Exercise objective: Only the number should be given: how many lines below contain "function".

Dataset excerpts:

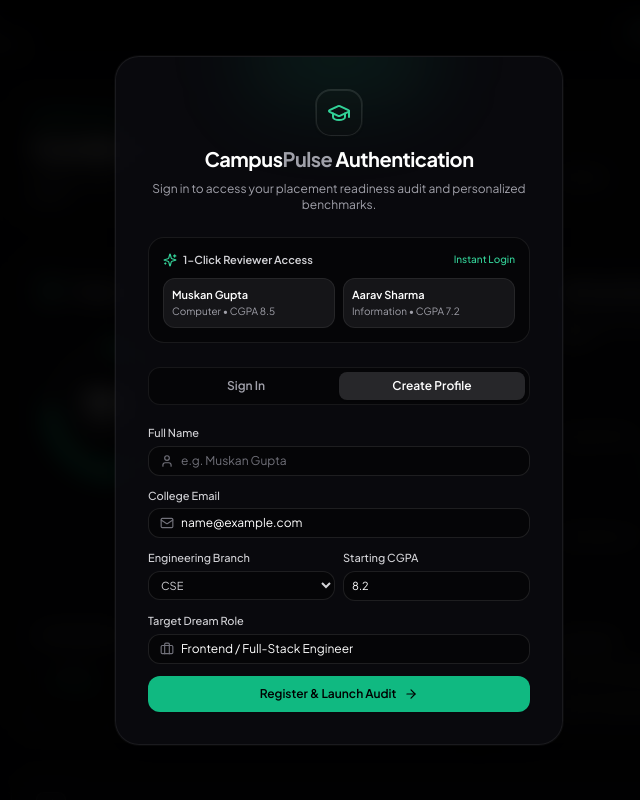
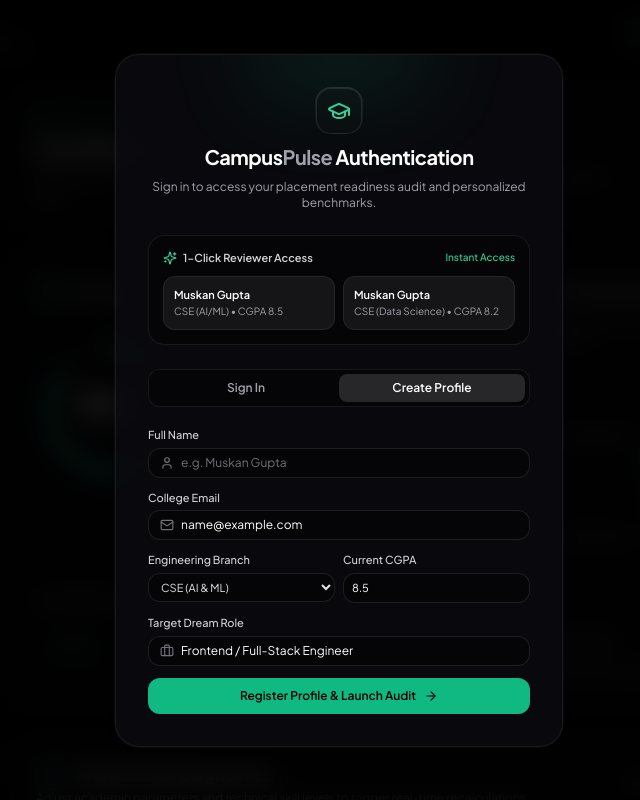
Before and after one commit to muskanji1007-lang/CampusPulse, a React (Vite) app: page / in a window 1280 px wide. Both pictures are taken after typing "name@example.com", "Sample123" into the empty fields and a click on the button "Create Profile". Shown: the top 800 px of the page, without its empty margins (301-941 px from the left). Built offline with nearby package versions, Linux system fonts and the light colour scheme.

Commit message:
fix(auth): tailor 1-click profiles exclusively for Muskan and restrict branch dropdown to CSE, CSE-AIML, and CSE-DS

```diff
--- a/src/components/AuthModal.jsx
+++ b/src/components/AuthModal.jsx
@@ -6,10 +6,8 @@ import {
   Lock,
   ArrowRight,
   Sparkles,
-  ShieldCheck,
   Eye,
   EyeOff,
-  BookOpen,
   Briefcase
 } from 'lucide-react';
 import { DEMO_PROFILES, registerUser, authenticateUser } from '../utils/auth';
@@ -22,9 +20,9 @@ export default function AuthModal({ onLoginSuccess }) {
   const [email, setEmail] = useState('');
   const [password, setPassword] = useState('');
   const [fullName, setFullName] = useState('');
-  const [branch, setBranch] = useState('Computer Science & Engineering');
+  const [branch, setBranch] = useState('CSE - Artificial Intelligence & Machine Learning (CSE-AIML)');
   const [targetRole, setTargetRole] = useState('Frontend / Full-Stack Engineer');
-  const [cgpa, setCgpa] = useState(8.2);
+  const [cgpa, setCgpa] = useState(8.5);
 
   const handleSignIn = (e) => {
     e.preventDefault();
@@ -77,14 +75,14 @@ export default function AuthModal({ onLoginSuccess }) {
           </p>
         </div>
 
-        {/* Quick Reviewer 1-Click Access Box */}
+        {/* Quick Reviewer 1-Click Access Box (Tailored for Muskan) */}
         <div className="mb-6 p-3.5 rounded-2xl bg-dark-950/80 border border-white/[0.08] space-y-2.5">
           <div className="flex items-center justify-between text-[11px]">
             <span className="font-semibold text-zinc-300 flex items-center space-x-1.5">
               <Sparkles className="w-3.5 h-3.5 text-emerald-400" />
               <span>1-Click Reviewer Access</span>
             </span>
-            <span className="text-emerald-400 text-[10px] font-medium">Instant Login</span>
+            <span className="text-emerald-400 text-[10px] font-medium">Instant Access</span>
           </div>
           <div className="grid grid-cols-2 gap-2">
             {DEMO_PROFILES.map((profile, i) => (
@@ -92,12 +90,14 @@ export default function AuthModal({ onLoginSuccess }) {
                 key={i}
                 type="button"
                 onClick={() => handleDemoSelect(profile)}
-                className="p-2 rounded-xl bg-zinc-900/90 hover:bg-zinc-800 border border-white/[0.07] hover:border-emerald-500/40 text-left transition text-xs group"
+                className="p-2.5 rounded-xl bg-zinc-900/90 hover:bg-zinc-800 border border-white/[0.07] hover:border-emerald-500/40 text-left transition text-xs group"
               >
                 <div className="font-semibold text-white group-hover:text-emerald-300 transition text-[11px] truncate">
                   {profile.fullName}
                 </div>
-                <div className="text-[10px] text-zinc-400 truncate">{profile.branch.split(' ')[0]} • CGPA {profile.cgpa}</div>
+                <div className="text-[10px] text-zinc-400 truncate">
+                  {profile.branch.includes('AIML') ? 'CSE (AI/ML)' : 'CSE (Data Science)'} • CGPA {profile.cgpa}
+                </div>
               </button>
             ))}
           </div>
@@ -141,7 +141,7 @@ export default function AuthModal({ onLoginSuccess }) {
                   required
                   value={email}
                   onChange={(e) => setEmail(e.target.value)}
-                  placeholder="student@college.edu"
+                  placeholder="muskan.gupta@college.edu"
                   className="w-full pl-9 pr-3 py-2 rounded-xl bg-dark-950 border border-white/10 text-xs text-white placeholder-zinc-500 focus:outline-none focus:border-emerald-500/60 transition"
                 />
               </div>
@@ -178,7 +178,7 @@ export default function AuthModal({ onLoginSuccess }) {
             </button>
           </form>
         ) : (
-          /* Form: Register Profile */
+          /* Form: Register Profile with Modern CS Branches */
           <form onSubmit={handleRegister} className="space-y-3">
             <div>
               <label className="block text-[11px] font-medium text-zinc-300 mb-1">Full Name</label>
@@ -204,30 +204,30 @@ export default function AuthModal({ onLoginSuccess }) {
                   required
                   value={email}
                   onChange={(e) => setEmail(e.target.value)}
-                  placeholder="name@college.edu"
+                  placeholder="muskan@college.edu"
                   className="w-full pl-8 pr-3 py-1.5 rounded-xl bg-dark-950 border border-white/10 text-xs text-white placeholder-zinc-500 focus:outline-none focus:border-emerald-500/60 transition"
                 />
               </div>
             </div>
 
-            <div className="grid grid-cols-2 gap-2">
+            <div className="grid grid-cols-1 sm:grid-cols-2 gap-2">
               <div>
                 <label className="block text-[11px] font-medium text-zinc-300 mb-1">Engineering Branch</label>
                 <select
                   value={branch}
                   onChange={(e) => setBranch(e.target.value)}
-                  className="w-full px-2 py-1.5 rounded-xl bg-dark-950 border border-white/10 text-[11px] text-zinc-300 focus:outline-none focus:border-emerald-500/60 transition"
+                  className="w-full px-2 py-1.5 rounded-xl bg-dark-950 border border-white/10 text-[11px] text-zinc-200 focus:outline-none focus:border-emerald-500/60 transition"
                 >
-                  <option value="Computer Science & Engineering">CSE</option>
-                  <option value="Information Technology">IT</option>
-                  <option value="Electronics & Communication">ECE</option>
-                  <option value="Electrical Engineering">EE</option>
-                  <option value="Mechanical Engineering">ME</option>
+                  <option value="CSE - Artificial Intelligence & Machine Learning (CSE-AIML)">CSE (AI & ML)</option>
+                  <option value="CSE - Data Science (CSE-DS)">CSE (Data Science)</option>
+                  <option value="Computer Science & Engineering (Core CSE)">Core CSE</option>
+                  <option value="CSE - Cyber Security (CSE-CS)">CSE (Cyber Security)</option>
+                  <option value="Information Technology (IT)">Information Technology (IT)</option>
                 </select>
               </div>
 
               <div>
-                <label className="block text-[11px] font-medium text-zinc-300 mb-1">Starting CGPA</label>
+                <label className="block text-[11px] font-medium text-zinc-300 mb-1">Current CGPA</label>
                 <input
                   type="number"
                   step="0.1"
@@ -248,7 +248,7 @@ export default function AuthModal({ onLoginSuccess }) {
                   type="text"
                   value={targetRole}
                   onChange={(e) => setTargetRole(e.target.value)}
-                  placeholder="e.g. SDE-1 / Frontend Engineer"
+                  placeholder="e.g. Frontend Engineer / SDE-1"
                   className="w-full pl-8 pr-3 py-1.5 rounded-xl bg-dark-950 border border-white/10 text-xs text-white placeholder-zinc-500 focus:outline-none focus:border-emerald-500/60 transition"
                 />
               </div>
@@ -258,7 +258,7 @@ export default function AuthModal({ onLoginSuccess }) {
               type="submit"
               className="w-full py-2.5 rounded-xl bg-emerald-500 hover:bg-emerald-400 text-black font-semibold text-xs transition flex items-center justify-center space-x-2 mt-4 shadow-sm"
             >
-              <span>Register & Launch Audit</span>
+              <span>Register Profile & Launch Audit</span>
               <ArrowRight className="w-3.5 h-3.5" />
             </button>
           </form>
--- a/src/data/companyBenchmarks.js
+++ b/src/data/companyBenchmarks.js
@@ -71,19 +71,19 @@ export const CORE_SKILL_CATEGORIES = [
 
 export const INITIAL_STUDENT_STATE = {
   fullName: 'Muskan Gupta',
-  branch: 'Computer Science & Engineering',
+  branch: 'CSE - Artificial Intelligence & Machine Learning (CSE-AIML)',
   targetRole: 'Frontend / Full-Stack Engineer',
-  cgpa: 8.2,
-  tenthPercentage: 88,
-  twelfthPercentage: 86,
-  projectsCount: 2,
+  cgpa: 8.5,
+  tenthPercentage: 90,
+  twelfthPercentage: 88,
+  projectsCount: 3,
   internshipsCount: 1,
   skills: {
-    dsa: 3.5,
-    webDev: 4.5,
-    coreCs: 3.5,
-    problemSolving: 3.8,
-    systemDesign: 2.5,
-    softSkills: 4.0
+    dsa: 4.2,
+    webDev: 4.6,
+    coreCs: 4.0,
+    problemSolving: 4.2,
+    systemDesign: 3.5,
+    softSkills: 4.2
   }
 };
--- a/src/utils/auth.js
+++ b/src/utils/auth.js
@@ -8,40 +8,40 @@ import { INITIAL_STUDENT_STATE } from '../data/companyBenchmarks';
 const AUTH_USER_KEY = 'campuspulse_active_user';
 const USERS_REGISTRY_KEY = 'campuspulse_registered_users';
 
-// Demo Presets for 1-Click Access
+// Real Demo Profiles tailored for Muskan
 export const DEMO_PROFILES = [
   {
     fullName: 'Muskan Gupta',
     email: 'muskan.gupta@college.edu',
-    branch: 'Computer Science & Engineering',
+    branch: 'CSE - Artificial Intelligence & Machine Learning (CSE-AIML)',
     targetRole: 'Frontend / Full-Stack Engineer',
     cgpa: 8.5,
     projectsCount: 3,
     internshipsCount: 1,
     skills: {
       dsa: 4.2,
-      webDev: 4.5,
-      coreCs: 3.8,
-      problemSolving: 4.0,
-      systemDesign: 3.2,
+      webDev: 4.6,
+      coreCs: 4.0,
+      problemSolving: 4.2,
+      systemDesign: 3.5,
       softSkills: 4.2
     }
   },
   {
-    fullName: 'Aarav Sharma',
-    email: 'aarav.sharma@college.edu',
-    branch: 'Information Technology',
+    fullName: 'Muskan Gupta',
+    email: 'muskan.ds@college.edu',
+    branch: 'CSE - Data Science (CSE-DS)',
     targetRole: 'Software Development Engineer (SDE-1)',
-    cgpa: 7.2,
+    cgpa: 8.2,
     projectsCount: 2,
-    internshipsCount: 0,
+    internshipsCount: 1,
     skills: {
-      dsa: 3.0,
-      webDev: 3.2,
-      coreCs: 3.0,
-      problemSolving: 2.8,
-      systemDesign: 2.0,
-      softSkills: 3.5
+      dsa: 3.8,
+      webDev: 4.0,
+      coreCs: 3.6,
+      problemSolving: 3.8,
+      systemDesign: 3.0,
+      softSkills: 4.0
     }
   }
 ];
@@ -102,14 +102,12 @@ export function registerUser(newUserData) {
 }
 
 export function authenticateUser(email, password) {
-  // Client-side authentication logic against registry
   const users = getRegisteredUsers();
   const matched = users.find(u => u.email?.toLowerCase() === email?.toLowerCase());
   if (matched) {
     setActiveUser(matched);
     return { success: true, user: matched };
   }
-  // If not found in registry, create dynamic session for testing
   const fallbackUser = {
     ...INITIAL_STUDENT_STATE,
     fullName: email.split('@')[0].replace('.', ' '),
```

Reply: 10